# Task to carry out:
From the line with "and screenshot gallery](../reviews/ui-stand" to the line with "## Task visibility and resilient layouts", retype every line exactly, including those two, and leave out the rest of the data below.

##########

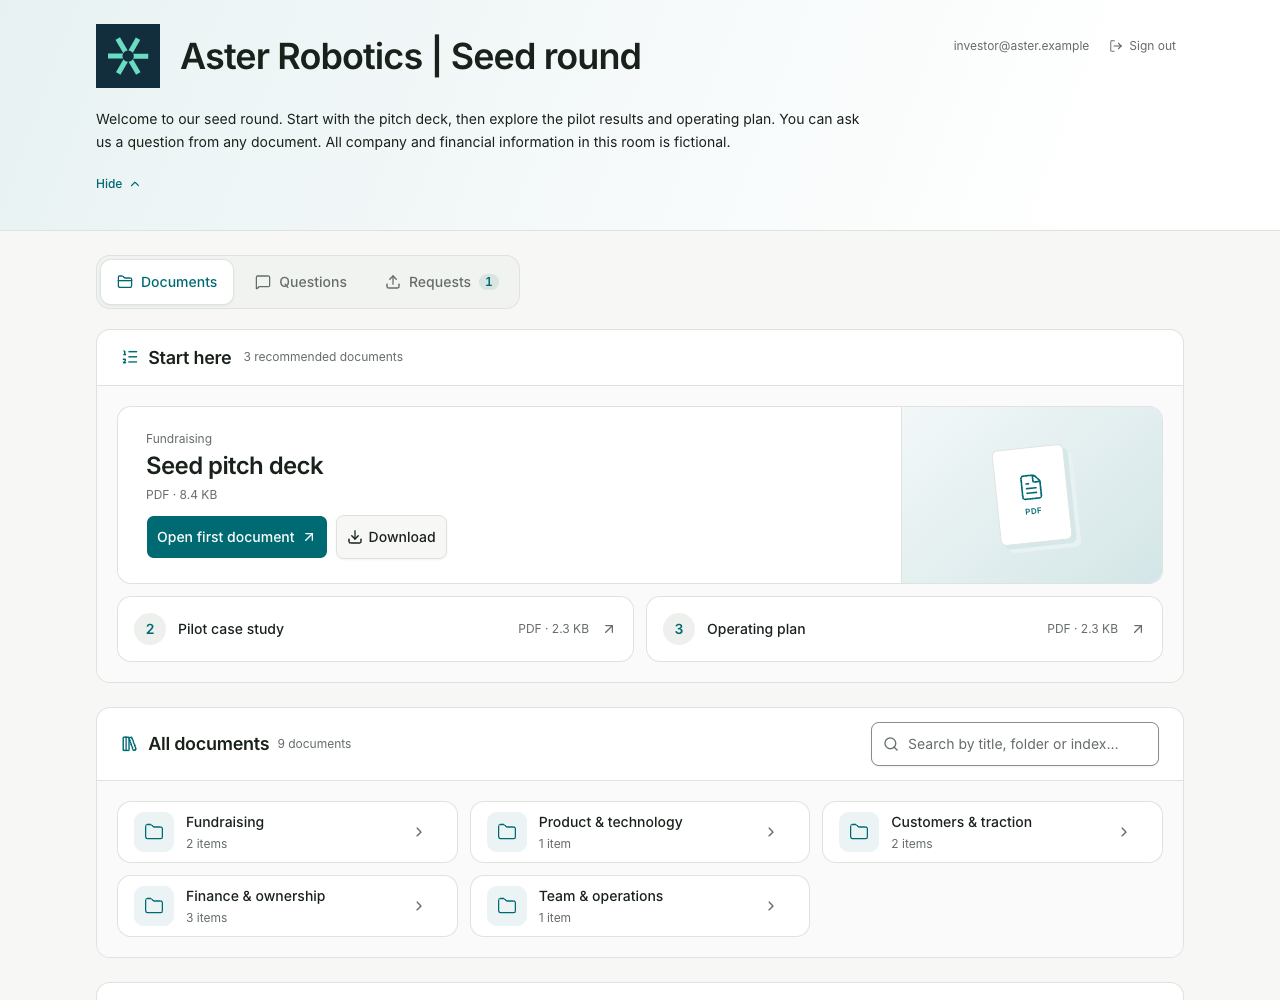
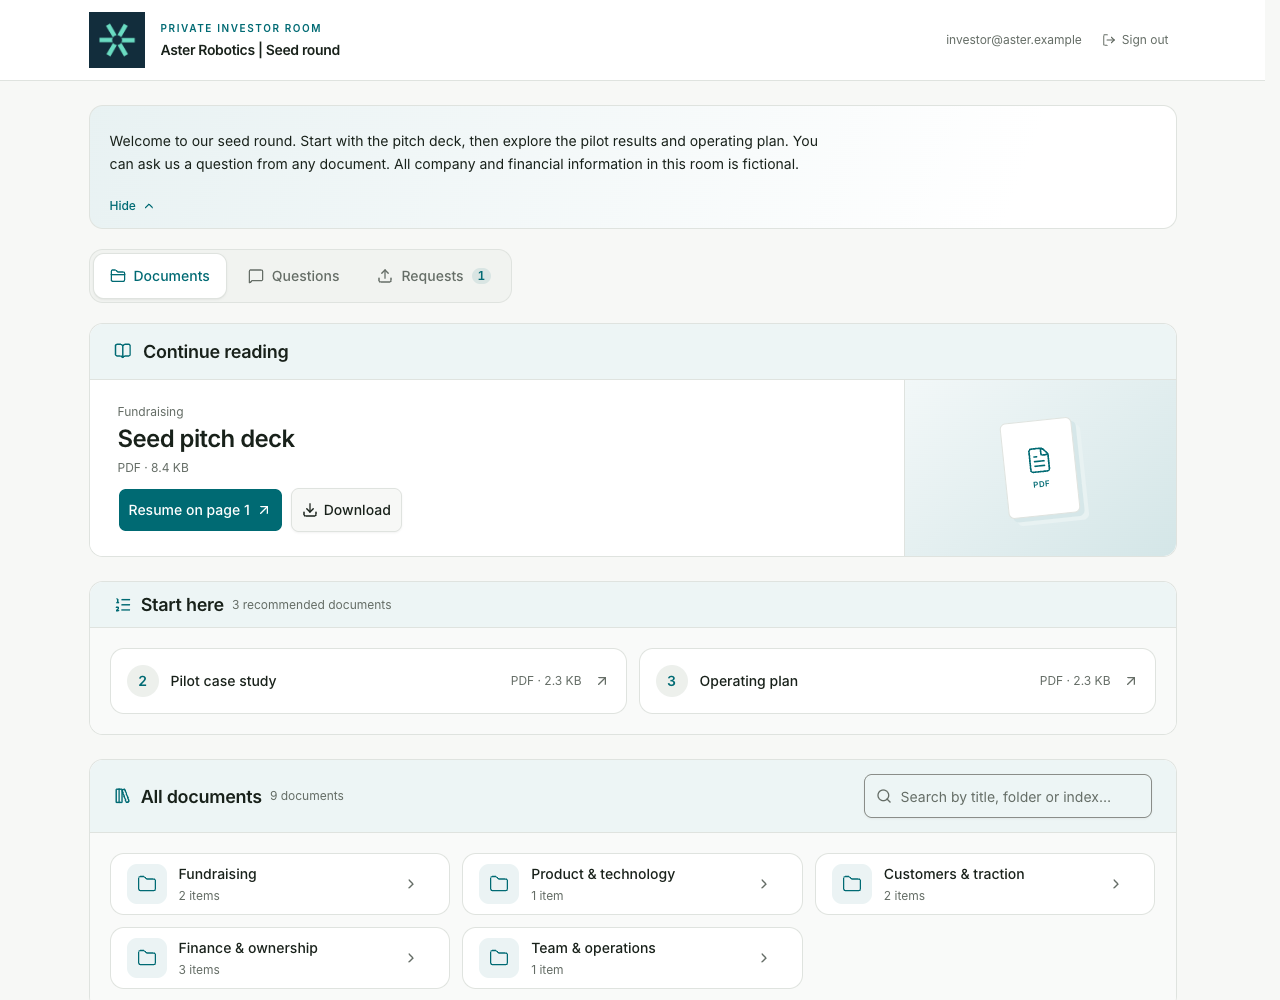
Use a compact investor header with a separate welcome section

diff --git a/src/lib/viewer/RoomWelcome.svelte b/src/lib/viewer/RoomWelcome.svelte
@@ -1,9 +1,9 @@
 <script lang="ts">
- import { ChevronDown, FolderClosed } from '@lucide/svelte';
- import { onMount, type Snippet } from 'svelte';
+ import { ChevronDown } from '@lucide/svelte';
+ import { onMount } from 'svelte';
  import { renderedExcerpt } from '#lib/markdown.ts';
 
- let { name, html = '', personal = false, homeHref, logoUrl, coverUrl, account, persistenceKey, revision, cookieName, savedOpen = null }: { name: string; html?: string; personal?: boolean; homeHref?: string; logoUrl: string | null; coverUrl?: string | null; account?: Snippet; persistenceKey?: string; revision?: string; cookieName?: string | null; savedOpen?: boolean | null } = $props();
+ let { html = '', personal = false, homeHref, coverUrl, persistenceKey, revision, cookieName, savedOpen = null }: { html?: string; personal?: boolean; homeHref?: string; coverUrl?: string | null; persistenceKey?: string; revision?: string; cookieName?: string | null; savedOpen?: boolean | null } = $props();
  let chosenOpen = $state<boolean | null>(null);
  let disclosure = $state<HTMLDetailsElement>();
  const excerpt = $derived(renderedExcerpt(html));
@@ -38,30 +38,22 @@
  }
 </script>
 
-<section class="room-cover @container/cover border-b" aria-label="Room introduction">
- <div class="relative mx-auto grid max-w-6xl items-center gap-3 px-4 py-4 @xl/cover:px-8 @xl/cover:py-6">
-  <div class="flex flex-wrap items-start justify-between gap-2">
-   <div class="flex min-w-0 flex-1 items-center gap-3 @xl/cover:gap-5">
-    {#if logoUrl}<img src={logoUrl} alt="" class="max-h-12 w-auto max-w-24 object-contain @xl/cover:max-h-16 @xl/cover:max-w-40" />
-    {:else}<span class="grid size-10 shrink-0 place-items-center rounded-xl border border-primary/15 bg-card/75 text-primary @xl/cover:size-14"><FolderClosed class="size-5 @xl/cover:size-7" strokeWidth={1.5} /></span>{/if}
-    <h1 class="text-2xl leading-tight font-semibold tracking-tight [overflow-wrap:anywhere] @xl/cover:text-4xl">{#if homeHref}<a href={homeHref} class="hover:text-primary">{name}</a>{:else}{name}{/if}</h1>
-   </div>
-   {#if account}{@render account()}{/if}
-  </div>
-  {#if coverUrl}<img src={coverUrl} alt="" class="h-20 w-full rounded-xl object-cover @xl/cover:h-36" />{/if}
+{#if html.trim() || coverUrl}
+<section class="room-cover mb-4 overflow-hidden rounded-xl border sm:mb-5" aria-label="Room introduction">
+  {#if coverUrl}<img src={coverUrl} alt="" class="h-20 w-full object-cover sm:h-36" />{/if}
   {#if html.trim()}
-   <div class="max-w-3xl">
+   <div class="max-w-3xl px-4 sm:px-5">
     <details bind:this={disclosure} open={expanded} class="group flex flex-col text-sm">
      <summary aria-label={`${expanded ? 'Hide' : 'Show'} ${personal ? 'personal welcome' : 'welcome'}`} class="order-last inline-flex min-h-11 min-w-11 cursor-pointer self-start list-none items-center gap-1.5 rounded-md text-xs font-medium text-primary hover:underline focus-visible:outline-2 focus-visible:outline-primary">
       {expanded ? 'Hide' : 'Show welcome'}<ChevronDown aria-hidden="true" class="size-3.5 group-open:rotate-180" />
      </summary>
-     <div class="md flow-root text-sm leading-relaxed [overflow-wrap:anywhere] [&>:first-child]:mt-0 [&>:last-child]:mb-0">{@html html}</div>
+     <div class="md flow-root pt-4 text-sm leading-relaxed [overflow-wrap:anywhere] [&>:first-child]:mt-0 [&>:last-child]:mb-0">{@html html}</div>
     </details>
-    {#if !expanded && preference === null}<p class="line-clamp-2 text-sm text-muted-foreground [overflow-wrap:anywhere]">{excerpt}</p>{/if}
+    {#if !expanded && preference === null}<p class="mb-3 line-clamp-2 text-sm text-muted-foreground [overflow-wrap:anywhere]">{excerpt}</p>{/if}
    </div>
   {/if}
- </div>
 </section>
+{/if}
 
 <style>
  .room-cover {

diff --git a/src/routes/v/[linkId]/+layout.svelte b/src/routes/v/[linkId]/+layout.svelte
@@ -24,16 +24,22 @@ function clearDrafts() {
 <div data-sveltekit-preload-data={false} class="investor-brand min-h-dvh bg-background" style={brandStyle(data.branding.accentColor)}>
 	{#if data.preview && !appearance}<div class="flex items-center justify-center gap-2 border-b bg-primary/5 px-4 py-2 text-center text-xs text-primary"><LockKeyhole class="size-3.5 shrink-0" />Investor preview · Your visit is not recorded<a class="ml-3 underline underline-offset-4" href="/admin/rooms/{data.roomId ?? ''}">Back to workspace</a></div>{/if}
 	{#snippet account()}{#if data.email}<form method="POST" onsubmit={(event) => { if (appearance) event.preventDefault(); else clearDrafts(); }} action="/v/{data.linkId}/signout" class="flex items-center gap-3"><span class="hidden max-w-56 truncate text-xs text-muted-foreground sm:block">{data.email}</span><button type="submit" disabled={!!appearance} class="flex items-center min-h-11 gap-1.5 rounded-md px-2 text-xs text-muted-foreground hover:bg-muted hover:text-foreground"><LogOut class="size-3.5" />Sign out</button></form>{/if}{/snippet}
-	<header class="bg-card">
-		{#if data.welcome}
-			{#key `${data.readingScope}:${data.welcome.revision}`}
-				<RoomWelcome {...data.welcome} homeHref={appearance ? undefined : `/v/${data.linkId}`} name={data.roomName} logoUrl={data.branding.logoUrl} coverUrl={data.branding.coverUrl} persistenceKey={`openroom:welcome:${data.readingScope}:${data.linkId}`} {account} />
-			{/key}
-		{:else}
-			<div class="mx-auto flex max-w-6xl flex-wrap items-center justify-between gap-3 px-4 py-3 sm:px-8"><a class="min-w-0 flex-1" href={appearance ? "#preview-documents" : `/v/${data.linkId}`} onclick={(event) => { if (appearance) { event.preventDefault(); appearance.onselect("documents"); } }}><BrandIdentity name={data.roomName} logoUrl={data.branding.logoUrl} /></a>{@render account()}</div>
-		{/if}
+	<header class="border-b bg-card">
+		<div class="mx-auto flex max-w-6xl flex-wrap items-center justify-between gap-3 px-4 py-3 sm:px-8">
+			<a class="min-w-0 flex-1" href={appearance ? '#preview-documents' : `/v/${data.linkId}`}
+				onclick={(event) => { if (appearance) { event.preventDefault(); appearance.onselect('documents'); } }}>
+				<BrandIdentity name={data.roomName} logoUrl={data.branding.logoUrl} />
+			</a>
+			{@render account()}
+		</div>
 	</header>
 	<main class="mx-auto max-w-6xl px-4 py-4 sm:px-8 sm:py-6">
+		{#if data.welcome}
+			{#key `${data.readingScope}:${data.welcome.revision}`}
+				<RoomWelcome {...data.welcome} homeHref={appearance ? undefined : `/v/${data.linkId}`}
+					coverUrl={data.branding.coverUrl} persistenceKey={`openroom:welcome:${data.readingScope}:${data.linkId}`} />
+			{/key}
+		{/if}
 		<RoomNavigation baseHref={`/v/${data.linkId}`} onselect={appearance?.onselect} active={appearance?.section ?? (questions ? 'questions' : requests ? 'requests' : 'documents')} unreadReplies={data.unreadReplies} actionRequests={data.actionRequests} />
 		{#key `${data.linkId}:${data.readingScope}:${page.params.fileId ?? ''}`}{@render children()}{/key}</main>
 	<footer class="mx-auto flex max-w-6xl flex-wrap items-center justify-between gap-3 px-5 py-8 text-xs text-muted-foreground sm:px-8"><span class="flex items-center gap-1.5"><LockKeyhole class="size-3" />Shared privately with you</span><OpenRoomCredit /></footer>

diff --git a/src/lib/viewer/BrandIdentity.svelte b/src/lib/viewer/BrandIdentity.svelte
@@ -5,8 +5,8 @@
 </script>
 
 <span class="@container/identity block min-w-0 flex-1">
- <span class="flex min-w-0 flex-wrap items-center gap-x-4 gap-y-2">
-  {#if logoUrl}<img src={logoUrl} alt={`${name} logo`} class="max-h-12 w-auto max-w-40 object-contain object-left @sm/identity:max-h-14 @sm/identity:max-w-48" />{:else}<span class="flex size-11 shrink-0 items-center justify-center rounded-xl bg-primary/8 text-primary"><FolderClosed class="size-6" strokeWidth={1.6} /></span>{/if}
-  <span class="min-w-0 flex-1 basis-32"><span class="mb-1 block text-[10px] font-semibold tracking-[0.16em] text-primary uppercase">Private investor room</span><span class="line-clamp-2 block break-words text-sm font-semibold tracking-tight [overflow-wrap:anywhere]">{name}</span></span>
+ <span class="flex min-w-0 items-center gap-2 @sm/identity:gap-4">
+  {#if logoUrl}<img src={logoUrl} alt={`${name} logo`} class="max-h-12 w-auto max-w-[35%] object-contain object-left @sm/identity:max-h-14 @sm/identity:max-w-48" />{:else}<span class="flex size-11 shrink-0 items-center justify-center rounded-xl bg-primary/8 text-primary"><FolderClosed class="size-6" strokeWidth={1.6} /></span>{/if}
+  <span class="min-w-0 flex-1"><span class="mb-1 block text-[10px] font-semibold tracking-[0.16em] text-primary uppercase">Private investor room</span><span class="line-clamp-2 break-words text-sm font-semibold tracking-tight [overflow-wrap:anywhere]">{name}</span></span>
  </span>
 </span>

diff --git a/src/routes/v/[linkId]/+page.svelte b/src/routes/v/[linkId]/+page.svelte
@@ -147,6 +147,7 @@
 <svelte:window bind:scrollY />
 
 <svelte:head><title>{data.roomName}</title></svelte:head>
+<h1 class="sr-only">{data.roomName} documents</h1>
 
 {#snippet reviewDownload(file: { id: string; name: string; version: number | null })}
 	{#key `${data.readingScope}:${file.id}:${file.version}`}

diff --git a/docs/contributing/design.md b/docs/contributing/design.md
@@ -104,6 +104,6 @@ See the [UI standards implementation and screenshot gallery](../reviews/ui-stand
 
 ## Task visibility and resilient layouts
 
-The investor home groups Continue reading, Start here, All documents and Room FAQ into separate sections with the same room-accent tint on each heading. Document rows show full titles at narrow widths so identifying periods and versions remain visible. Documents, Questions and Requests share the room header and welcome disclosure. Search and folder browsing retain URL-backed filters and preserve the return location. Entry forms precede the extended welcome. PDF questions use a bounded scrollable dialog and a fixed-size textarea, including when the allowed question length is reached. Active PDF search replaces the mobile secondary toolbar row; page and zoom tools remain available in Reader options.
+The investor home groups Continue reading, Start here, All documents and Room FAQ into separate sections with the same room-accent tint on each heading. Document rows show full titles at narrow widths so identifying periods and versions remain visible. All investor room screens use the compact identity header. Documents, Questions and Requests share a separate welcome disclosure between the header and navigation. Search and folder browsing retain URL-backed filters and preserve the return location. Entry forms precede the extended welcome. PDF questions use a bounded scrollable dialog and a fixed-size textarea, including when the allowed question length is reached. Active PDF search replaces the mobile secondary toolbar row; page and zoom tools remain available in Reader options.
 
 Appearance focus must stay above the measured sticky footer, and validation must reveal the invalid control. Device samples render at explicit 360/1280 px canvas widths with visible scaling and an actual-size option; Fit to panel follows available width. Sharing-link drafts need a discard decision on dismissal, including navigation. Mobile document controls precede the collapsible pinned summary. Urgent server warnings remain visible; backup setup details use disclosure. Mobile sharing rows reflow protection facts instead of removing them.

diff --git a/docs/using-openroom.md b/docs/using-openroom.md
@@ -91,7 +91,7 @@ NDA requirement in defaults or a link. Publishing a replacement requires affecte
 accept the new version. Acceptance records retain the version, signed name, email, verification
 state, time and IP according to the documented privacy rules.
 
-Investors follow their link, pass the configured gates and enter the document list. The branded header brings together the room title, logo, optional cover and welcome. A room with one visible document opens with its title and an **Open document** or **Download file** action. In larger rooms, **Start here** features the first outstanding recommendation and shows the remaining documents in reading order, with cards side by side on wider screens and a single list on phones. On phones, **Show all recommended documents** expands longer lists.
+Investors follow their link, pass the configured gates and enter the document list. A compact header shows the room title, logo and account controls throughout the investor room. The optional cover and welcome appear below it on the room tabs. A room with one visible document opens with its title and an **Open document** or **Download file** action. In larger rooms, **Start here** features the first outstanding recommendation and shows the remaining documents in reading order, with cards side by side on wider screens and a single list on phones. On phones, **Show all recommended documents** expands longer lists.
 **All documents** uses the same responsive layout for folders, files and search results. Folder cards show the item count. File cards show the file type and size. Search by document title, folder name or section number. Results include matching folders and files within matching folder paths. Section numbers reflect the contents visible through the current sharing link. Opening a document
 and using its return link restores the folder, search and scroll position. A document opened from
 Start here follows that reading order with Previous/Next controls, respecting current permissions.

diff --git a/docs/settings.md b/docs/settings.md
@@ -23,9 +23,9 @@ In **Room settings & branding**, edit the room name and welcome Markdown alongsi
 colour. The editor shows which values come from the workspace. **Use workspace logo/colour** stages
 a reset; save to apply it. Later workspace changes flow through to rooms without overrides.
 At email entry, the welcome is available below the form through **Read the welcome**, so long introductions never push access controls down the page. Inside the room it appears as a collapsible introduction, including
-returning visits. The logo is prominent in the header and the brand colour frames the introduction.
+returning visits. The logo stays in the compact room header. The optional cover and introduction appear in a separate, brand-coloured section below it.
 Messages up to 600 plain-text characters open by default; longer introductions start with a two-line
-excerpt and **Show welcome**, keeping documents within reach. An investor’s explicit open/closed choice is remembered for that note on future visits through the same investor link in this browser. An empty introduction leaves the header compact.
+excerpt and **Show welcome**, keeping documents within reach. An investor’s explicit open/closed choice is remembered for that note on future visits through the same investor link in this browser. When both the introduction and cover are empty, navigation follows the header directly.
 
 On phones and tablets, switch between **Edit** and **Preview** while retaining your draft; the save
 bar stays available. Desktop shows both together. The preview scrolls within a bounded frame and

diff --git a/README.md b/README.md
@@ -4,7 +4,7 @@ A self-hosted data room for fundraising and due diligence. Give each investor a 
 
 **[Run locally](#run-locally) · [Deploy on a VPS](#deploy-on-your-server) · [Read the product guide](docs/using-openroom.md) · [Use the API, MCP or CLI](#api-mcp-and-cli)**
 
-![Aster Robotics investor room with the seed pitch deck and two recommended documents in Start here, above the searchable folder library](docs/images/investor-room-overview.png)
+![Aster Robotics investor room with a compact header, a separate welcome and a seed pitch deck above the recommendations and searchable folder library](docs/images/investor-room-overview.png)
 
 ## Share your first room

##########

# Answer:
@@ -104,6 +104,6 @@ See the [UI standards implementation and screenshot gallery](../reviews/ui-stand
 
 ## Task visibility and resilient layouts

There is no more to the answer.